It may be surprising that we’re putting a brand new video camera that shoots 4K video on a list of low-budget video cameras for documentary filmmakers. But the new JVC 4KCam is an excellent cheap documentary film camera that shoots in 1080p as well as 4K and offers a lot of features that doc filmmakers will be interested in. Among them: manual focus and zoom rings, a top handle, compact handheld ergonomics with hand grip and strap, dual XLR inputs and plenty of manual controls.
Why it’s a good low budget documentary film camera: This is a small camera so it won’t quite have 100% of the same manual controls you’ll find on its bigger brothers that cost multiple times what this one costs. But if you’re looking for a cheap documentary film camera, you could do a heck of a lot worse than the JVC 4KCAM. It offers several manual functions like audio controls, exposure controls, and more. It’s also light: it weighs less than 6 pounds. And it features high bitrate recording (up to 50mbps in normal HD mode and 150mbps in 4K mode), an HDMI output port for external monitors or recorders, an excellent zoom lens, and dual SDHC/SDXC memory card slots so you can fill one up and automatically transfer to the next card to keep seamlessly recording long events. Plus, it’s got a small body and can be brought anywhere where size might be an issue.

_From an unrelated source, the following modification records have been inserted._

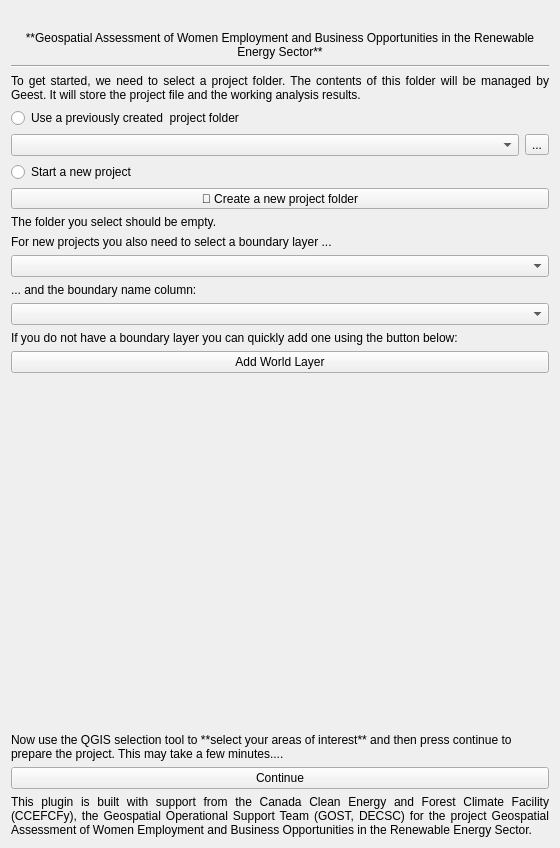
The window that geest/ui/setup_panel_base.ui (worldbank/GEEST) describes before a commit, drawn with Qt 5.
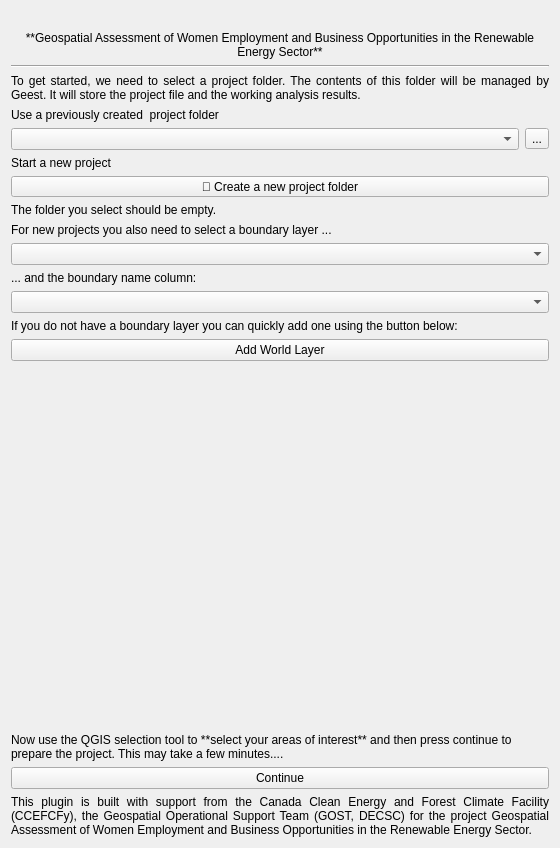
The same window after the commit. Icons and pictures are not drawn.

Commit message: WIP progress for Pop-up box on Plugin Initiation (start fresh or continue project) #377

```diff
--- a/geest/ui/setup_panel_base.ui
+++ b/geest/ui/setup_panel_base.ui
@@ -149,8 +149,8 @@
    <item row="5" column="0">
     <widget class="QComboBox" name="previous_project_combo"/>
    </item>
-   <item row="6" column="0" colspan="2">
-    <widget class="QRadioButton" name="radioButton_2">
+   <item row="6" column="0">
+    <widget class="QLabel" name="label_10">
      <property name="text">
       <string>Start a new project</string>
      </property>
@@ -173,13 +173,6 @@
      </property>
     </widget>
    </item>
-   <item row="4" column="0" colspan="2">
-    <widget class="QRadioButton" name="radioButton">
-     <property name="text">
-      <string>Use a previously created  project folder</string>
-     </property>
-    </widget>
-   </item>
    <item row="1" column="0" colspan="2">
     <widget class="QLabel" name="label_2">
      <property name="text">
@@ -196,6 +189,13 @@
      </property>
     </widget>
    </item>
+   <item row="4" column="0">
+    <widget class="QLabel" name="label">
+     <property name="text">
+      <string>Use a previously created  project folder</string>
+     </property>
+    </widget>
+   </item>
   </layout>
  </widget>
  <resources/>
```
The commit also changes 1 other file.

Final thoughts to consider:
When you’re picking out a low budget documentary camera, you’ll want to consider factors like:
- What type of memory cards does it shoot on?

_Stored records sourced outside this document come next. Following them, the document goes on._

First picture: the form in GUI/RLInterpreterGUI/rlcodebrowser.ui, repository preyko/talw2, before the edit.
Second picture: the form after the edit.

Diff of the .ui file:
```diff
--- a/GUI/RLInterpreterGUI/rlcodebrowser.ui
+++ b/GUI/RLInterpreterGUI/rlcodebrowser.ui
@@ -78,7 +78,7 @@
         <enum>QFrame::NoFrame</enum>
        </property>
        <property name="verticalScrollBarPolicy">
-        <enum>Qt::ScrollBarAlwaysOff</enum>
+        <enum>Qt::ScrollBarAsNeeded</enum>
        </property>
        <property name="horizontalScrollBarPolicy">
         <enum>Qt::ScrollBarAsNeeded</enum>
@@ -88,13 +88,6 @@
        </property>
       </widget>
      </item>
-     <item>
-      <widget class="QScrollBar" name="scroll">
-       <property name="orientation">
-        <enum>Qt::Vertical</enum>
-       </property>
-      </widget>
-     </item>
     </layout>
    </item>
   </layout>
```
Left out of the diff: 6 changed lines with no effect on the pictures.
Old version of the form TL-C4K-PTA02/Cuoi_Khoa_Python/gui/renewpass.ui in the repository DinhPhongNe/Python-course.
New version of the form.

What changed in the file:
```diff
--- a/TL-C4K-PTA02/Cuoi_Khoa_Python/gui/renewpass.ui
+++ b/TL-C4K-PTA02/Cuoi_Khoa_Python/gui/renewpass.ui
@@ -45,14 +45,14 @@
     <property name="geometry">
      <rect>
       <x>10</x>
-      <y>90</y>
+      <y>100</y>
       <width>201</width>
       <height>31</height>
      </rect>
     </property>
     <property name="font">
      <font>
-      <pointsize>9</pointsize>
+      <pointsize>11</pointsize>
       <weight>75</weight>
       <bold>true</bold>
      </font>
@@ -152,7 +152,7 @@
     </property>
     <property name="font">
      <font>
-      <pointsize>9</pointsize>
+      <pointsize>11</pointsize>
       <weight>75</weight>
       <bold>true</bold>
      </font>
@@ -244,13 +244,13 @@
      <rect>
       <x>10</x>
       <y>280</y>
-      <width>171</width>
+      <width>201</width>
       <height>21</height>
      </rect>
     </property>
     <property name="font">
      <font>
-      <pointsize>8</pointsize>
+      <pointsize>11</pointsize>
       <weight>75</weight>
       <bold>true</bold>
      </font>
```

If the camera you’re shooting on only records on proprietary memory cards that a single manufacturer makes, they’re probably going to be more expensive than memory cards based on an open standard that lots of cameras use. All the documentary cameras on this page shoot on SDHC/SDXC memory cards, which are made by a ton of manufacturers and are super cheap these days even for cards with high storage capacities and fast write speeds.
- Does this camera support interchangeable lenses?
A camera with an interchangeable lens, like a DSLR, has the added benefit that you’re able to swap out the lens and get a different focal length, or better low light capabilities. But the interchangeable lenses often don’t have quite as good zoom ranges or image stabilization as fixed lens cameras like traditional video cameras have (because they can only be used with a single lens, camera manufacturers often bundle them with a versatile long zoom). More lenses to buy can mean more expensive accessories to buy, or it can mean greater versatility in the long run. Keep in mind too that if you’re buying a DSLR it won’t be as ergonomic as a traditional video camera so you may need to purchase additional accessories like a DSLR stabilizer rig to keep it steady. And the more accessories you buy, the more expensive the total package turns out to be. In some cases it may be worth pricing out how expensive the traditional video camera might be versus the DSLR plus all its accessories might be.